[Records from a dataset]
▬▬▬▬▬▬

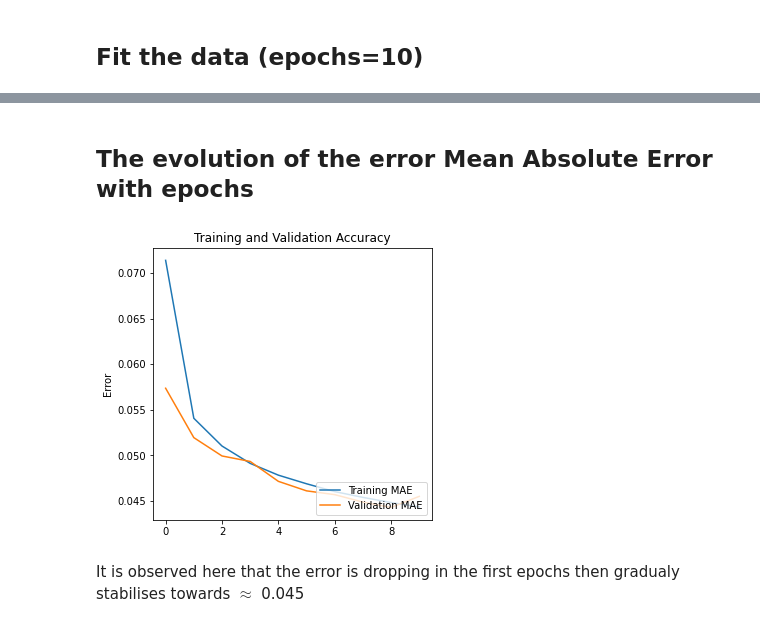
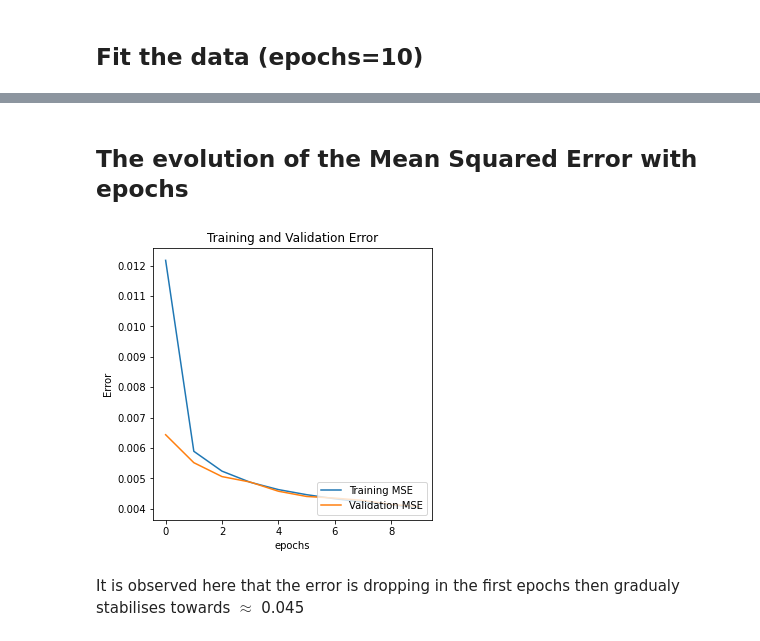
Before and after one commit to lougau92/Autoencoder-for-image-coloring, a Jupyter notebook: notebook.ipynb, the cells around one changed output, grey strips where cells are left out. Cells and saved outputs as stored; diff of their text form; code cells hidden in the pictures.

```diff
--- a/notebook.ipynb
+++ b/notebook.ipynb
@@ -34,11 +34,11 @@ y = np.concatenate((y_train, y_test), axis=0)
 
 # 80% train, 10% validation, 10% test
 x_train, x_test, _, y_test = train_test_split(x, y, test_size=0.2, random_state=42)
-x_validation, x_test, _, _ = train_test_split(x_test, y_test, test_size=0.5, random_state=42)
+x_val, x_test, _, _ = train_test_split(x_test, y_test, test_size=0.5, random_state=42)
 
 # Print shape
 print (x_train.shape) # 80% => 48 000 instances
-print (x_validation.shape) # 10% => 6 000 instances
+print (x_val.shape) # 10% => 6 000 instances
 print (x_test.shape) # 10% => 6 000 instances
 # %% [output]
 (48000, 32, 32, 3)
@@ -87,7 +87,7 @@ class Autoencoder(Model):
 
 autoencoder = Autoencoder()
 # Define optimizer and the error function
-autoencoder.compile(optimizer='adam', loss=losses.MeanSquaredError(), metrics = "MeanAbsoluteError")
+autoencoder.compile(optimizer='adam', loss=losses.MeanSquaredError(), metrics = "MeanSquaredError")
 # %% [markdown]
 ## Display structure NN
 # %%
@@ -139,12 +139,13 @@ def plot_training_curves(acc, val_acc, loss = None, val_loss = None, ft = False)
 
   plt.figure(figsize=(5, 5))
 #   plt.subplot(2, 1, 1)
-  plt.title("Train and validation MAE over the epochs")
-  plt.plot(acc, label='Training MAE')
-  plt.plot(val_acc, label='Validation MAE')
+  plt.title("Train and validation MSE over the epochs")
+  plt.plot(acc, label='Training MSE')
+  plt.plot(val_acc, label='Validation MSE')
   plt.legend(loc='lower right')
   plt.ylabel('Error')
-  plt.title('Training and Validation Accuracy')
+  plt.xlabel("epochs")
+  plt.title('Training and Validation Error')
 
 #   plt.subplot(2, 1, 2)
 #   plt.plot(loss, label='Training Loss')
@@ -155,14 +156,14 @@ def plot_training_curves(acc, val_acc, loss = None, val_loss = None, ft = False)
 #   plt.xlabel('epoch')
   plt.show()
 # %% [markdown]
-## The evolution of the error Mean Absolute Error with epochs
+## The evolution of the Mean Squared Error with epochs
 # %%
-mae = history.history['mean_absolute_error']
-val_mae = history.history['val_mean_absolute_error']
+mse = history.history['mean_squared_error']
+val_mse = history.history['val_mean_squared_error']
 
-plot_training_curves(mae, val_mae)
+plot_training_curves(mse, val_mse)
 # %% [output]
-[figure, old version]
+[figure, new version]
 # %% [markdown]
 It is observed here that the error is dropping in the first epochs then gradualy stabilises towards $\approx$ 0.045
 # %% [markdown]
```
Also changed, not shown: parts of 5 cells of this notebook, 1 other file.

▬▬▬▬▬▬

§ **WHAT YOU HAVE TO DO**
Whenever a line of the data above includes the word "title", copy that line.

§ **RESPONSE AREA**
-  plt.title("Train and validation MAE over the epochs")
+  plt.title("Train and validation MSE over the epochs")
-  plt.title('Training and Validation Accuracy')
+  plt.title('Training and Validation Error')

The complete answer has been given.